The tag line for this blog is: A martial artist poet’s journey into the Jewpanese world. It was more of a mission statement when I when I wrote it, but I didn’t give it a lot of thought when I did. The pace of life often doesn’t let me reflect on this sort of thing as much as I would like, even if this was the kind of “brand” I thought I should become.
Maya is moving quickly towards three years and Sam is cruising towards three months. As Sam moves from being a newborn into full blown babyhood, some of his features are becoming more pronounced. His eyes are more like his mother’s, the Cymbalist eyes. His skin is definitely lighter than his sister’s, more white, less bronze. Still, they have things they share, and each, in their own way “looks” Jewpanese.
So what does this word mean—Jewpanese? Beyond its rather catchy exterior, what does it represent? We’re coming up on the Jewish High Holidays, and we’ve begun talking about what we’ll do for them. Rosh Hashanah comes during the work week, which means that I, as the goy parent, will go to work, do the things I normally do. This means that Becky will have to do much of the holiday preparations herself, which means with a three month old, things might be modified. And in about four months, I’ll be preparing for Oshogatsu (I was never really into the Obon thing) myself a week after Christmas, which is celebrated on my side of the family, but not on Becky’s. For the last couple of years, my meditations have centered around the holidays, but that really doesn’t speak to our day to day.
Every month, we get a book from the PJ Library, a subscription we started when Maya was born. These books all center around Jewish themes and the quality can range from terrible to sublime. Becky looks at them and decides which ones get to go into the book rotation and which ones don’t. The holiday books have more of a chance of making the cut, but books that obviously are Jewish versions of a popular book have less of a shot. We had a few Japanese folk tale/Japanese cultural children’s books, but often they were too advanced and have sat in a box waiting for Maya to be old enough. Recently, we got a book (courtesy of my cousin) of Japanese children’s stories, which Maya enjoys. At the same time, Maya has started to question this thing called “Japanese.”

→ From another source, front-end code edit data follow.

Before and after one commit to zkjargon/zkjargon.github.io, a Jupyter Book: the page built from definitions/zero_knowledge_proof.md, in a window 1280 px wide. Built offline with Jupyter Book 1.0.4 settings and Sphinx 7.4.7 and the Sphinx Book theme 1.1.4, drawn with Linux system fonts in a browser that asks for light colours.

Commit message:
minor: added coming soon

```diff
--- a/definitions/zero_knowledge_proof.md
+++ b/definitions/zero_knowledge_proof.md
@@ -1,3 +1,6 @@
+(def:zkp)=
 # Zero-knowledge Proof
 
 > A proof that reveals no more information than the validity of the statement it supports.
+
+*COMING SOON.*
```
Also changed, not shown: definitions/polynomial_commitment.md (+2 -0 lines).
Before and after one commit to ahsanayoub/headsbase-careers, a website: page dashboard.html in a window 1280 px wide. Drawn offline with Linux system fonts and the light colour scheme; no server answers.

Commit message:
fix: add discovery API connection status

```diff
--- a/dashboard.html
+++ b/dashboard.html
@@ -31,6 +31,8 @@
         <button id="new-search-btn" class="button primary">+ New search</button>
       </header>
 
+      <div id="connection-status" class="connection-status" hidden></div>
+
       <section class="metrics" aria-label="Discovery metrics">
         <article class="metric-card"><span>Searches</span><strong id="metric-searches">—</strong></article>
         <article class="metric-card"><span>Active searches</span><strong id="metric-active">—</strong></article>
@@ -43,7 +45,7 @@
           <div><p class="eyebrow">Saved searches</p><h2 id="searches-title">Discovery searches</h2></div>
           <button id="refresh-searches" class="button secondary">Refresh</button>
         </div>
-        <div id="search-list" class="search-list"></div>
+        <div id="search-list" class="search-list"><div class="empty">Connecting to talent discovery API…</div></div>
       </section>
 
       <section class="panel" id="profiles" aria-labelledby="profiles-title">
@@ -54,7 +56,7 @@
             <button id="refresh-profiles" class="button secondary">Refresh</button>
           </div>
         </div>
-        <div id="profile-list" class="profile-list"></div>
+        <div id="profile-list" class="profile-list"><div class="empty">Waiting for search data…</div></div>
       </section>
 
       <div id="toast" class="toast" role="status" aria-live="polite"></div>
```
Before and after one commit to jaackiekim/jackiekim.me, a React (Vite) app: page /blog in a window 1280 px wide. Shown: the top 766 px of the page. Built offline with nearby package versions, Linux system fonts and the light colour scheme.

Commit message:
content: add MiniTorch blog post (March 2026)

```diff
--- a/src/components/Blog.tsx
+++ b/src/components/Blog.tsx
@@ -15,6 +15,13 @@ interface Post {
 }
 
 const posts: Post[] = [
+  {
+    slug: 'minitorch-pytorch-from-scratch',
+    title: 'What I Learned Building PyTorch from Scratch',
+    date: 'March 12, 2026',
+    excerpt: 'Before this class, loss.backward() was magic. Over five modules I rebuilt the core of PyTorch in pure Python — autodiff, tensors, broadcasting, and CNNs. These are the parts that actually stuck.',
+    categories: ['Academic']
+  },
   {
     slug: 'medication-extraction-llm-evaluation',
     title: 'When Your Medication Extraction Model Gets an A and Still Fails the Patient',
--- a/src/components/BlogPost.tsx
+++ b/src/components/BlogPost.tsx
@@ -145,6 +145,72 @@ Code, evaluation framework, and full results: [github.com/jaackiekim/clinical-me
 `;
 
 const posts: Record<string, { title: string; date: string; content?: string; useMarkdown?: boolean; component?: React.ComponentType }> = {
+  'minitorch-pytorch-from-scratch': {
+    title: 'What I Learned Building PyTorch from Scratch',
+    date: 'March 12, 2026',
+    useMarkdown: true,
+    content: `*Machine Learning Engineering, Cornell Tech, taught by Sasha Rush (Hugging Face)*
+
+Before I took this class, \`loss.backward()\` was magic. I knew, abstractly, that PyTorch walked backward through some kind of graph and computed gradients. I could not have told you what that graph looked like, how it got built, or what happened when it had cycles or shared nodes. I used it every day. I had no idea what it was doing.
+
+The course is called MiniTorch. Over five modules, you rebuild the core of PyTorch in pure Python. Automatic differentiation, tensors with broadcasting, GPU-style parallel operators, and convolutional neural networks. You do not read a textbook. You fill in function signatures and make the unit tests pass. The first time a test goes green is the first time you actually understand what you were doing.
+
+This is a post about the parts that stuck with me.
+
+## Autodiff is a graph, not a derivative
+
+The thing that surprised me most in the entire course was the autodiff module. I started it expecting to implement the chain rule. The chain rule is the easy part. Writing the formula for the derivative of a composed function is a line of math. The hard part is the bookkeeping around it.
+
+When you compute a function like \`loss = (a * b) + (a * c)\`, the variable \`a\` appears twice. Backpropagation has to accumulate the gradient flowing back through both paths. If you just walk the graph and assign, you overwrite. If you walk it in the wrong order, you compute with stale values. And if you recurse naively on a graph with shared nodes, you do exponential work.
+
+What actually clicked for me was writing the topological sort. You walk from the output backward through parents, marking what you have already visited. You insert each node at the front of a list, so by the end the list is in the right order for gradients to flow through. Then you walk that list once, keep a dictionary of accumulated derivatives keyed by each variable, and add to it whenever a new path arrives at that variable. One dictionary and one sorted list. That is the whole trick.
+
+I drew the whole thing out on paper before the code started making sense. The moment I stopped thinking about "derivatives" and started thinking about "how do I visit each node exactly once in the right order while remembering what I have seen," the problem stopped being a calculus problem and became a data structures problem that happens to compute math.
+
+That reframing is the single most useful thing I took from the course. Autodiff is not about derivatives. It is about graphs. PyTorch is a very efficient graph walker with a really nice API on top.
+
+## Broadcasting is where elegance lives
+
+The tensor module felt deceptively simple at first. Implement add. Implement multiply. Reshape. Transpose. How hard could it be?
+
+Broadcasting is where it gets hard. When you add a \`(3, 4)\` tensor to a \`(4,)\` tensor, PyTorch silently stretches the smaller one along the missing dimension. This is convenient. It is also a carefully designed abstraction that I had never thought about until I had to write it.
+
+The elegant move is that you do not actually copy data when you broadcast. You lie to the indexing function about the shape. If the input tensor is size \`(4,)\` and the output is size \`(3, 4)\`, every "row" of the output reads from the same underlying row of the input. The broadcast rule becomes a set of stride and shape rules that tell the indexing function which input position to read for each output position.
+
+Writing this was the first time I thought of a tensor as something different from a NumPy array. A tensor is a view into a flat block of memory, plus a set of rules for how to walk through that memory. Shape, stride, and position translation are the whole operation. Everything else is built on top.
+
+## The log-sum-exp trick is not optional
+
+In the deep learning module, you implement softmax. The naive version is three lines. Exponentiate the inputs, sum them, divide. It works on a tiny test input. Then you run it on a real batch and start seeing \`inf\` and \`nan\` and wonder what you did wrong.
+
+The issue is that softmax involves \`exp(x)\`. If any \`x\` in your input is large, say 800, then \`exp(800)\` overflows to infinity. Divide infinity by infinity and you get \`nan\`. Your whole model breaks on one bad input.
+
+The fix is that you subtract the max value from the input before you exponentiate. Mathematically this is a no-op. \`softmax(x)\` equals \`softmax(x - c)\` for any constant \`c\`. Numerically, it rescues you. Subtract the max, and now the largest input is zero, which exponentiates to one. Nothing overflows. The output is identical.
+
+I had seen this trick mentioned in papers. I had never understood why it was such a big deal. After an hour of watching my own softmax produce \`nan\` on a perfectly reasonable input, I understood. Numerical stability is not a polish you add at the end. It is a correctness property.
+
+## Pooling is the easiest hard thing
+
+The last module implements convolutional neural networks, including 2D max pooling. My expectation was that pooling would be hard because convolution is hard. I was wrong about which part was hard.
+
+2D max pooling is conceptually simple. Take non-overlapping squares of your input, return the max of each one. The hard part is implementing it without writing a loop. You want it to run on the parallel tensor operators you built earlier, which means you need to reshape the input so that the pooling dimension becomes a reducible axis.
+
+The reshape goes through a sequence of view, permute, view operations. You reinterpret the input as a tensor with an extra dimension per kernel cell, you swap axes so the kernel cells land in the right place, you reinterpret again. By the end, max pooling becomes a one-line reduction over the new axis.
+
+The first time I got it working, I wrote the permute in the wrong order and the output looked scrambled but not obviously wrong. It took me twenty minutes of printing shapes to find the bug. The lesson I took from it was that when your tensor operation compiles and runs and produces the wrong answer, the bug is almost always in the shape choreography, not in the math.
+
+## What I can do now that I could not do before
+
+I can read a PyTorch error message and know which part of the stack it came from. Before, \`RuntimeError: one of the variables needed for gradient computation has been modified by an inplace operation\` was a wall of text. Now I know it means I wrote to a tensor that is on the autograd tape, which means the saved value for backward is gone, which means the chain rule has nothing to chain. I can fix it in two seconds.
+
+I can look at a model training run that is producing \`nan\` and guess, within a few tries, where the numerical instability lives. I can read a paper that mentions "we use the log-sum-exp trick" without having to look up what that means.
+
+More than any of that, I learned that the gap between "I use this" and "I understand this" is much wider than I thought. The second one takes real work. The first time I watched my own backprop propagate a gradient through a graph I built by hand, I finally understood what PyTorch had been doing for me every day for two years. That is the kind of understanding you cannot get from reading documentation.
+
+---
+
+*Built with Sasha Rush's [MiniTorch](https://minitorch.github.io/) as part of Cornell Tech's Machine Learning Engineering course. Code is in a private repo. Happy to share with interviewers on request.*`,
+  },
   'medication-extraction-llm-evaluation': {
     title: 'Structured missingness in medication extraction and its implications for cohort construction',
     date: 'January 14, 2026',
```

She knows that she and I Japanese. I’ve told her that she and Mommy are Jewish. She is both. It might not be something that she totally understands right now, but I’m pretty confident she will. I wonder how Sam will take all this when it’s his turn. For us, their parents, they are both. They are everything. There is no either/or. It’s something we want them to embrace, and I suppose it is something I hope to convey as I keep writing.